# What this task involves
Copy out each line of the material that includes the word "background".

___

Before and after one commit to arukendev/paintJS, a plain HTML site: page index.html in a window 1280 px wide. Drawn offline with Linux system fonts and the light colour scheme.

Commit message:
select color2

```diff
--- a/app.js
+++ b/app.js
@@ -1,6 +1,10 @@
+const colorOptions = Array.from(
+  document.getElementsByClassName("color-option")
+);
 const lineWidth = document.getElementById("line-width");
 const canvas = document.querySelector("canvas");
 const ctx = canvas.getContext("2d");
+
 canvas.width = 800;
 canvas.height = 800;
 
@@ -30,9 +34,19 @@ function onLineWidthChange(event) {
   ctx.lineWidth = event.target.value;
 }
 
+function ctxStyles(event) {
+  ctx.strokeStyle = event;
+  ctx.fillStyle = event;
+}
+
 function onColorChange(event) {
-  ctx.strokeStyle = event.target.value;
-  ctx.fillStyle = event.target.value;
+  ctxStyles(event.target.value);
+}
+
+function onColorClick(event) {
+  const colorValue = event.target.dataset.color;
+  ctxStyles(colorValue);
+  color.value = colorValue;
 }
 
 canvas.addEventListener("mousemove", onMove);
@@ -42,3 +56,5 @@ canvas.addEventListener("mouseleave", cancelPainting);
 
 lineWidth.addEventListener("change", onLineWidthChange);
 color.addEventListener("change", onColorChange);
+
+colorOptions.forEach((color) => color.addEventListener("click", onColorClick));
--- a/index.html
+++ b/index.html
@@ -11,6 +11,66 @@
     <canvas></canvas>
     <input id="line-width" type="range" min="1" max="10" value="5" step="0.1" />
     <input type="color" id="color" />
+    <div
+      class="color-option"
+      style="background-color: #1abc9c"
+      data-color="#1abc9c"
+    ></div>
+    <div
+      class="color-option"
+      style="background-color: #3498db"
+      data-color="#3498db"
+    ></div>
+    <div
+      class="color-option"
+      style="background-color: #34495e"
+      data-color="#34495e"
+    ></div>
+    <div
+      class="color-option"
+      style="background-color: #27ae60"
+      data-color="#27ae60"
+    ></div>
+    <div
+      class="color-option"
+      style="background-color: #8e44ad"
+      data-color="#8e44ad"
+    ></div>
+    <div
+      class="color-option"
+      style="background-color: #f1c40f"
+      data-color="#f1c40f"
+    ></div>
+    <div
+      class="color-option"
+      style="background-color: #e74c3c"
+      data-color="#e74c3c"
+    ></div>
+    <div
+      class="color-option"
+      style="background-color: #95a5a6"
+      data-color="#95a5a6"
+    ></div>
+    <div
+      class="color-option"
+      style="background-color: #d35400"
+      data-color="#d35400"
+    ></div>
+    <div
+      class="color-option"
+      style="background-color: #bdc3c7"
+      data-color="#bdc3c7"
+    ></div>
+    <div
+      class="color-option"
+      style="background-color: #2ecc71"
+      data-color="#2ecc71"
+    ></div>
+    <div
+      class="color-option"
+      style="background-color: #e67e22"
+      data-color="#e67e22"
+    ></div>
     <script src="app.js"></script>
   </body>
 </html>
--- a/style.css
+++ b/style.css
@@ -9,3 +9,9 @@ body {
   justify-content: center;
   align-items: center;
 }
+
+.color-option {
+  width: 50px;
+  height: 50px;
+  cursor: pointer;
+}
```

___

# Exercise solution
+      style="background-color: #1abc9c"
+      style="background-color: #3498db"
+      style="background-color: #34495e"
+      style="background-color: #27ae60"
+      style="background-color: #8e44ad"
+      style="background-color: #f1c40f"
+      style="background-color: #e74c3c"
+      style="background-color: #95a5a6"
+      style="background-color: #d35400"
+      style="background-color: #bdc3c7"
+      style="background-color: #2ecc71"
+      style="background-color: #e67e22"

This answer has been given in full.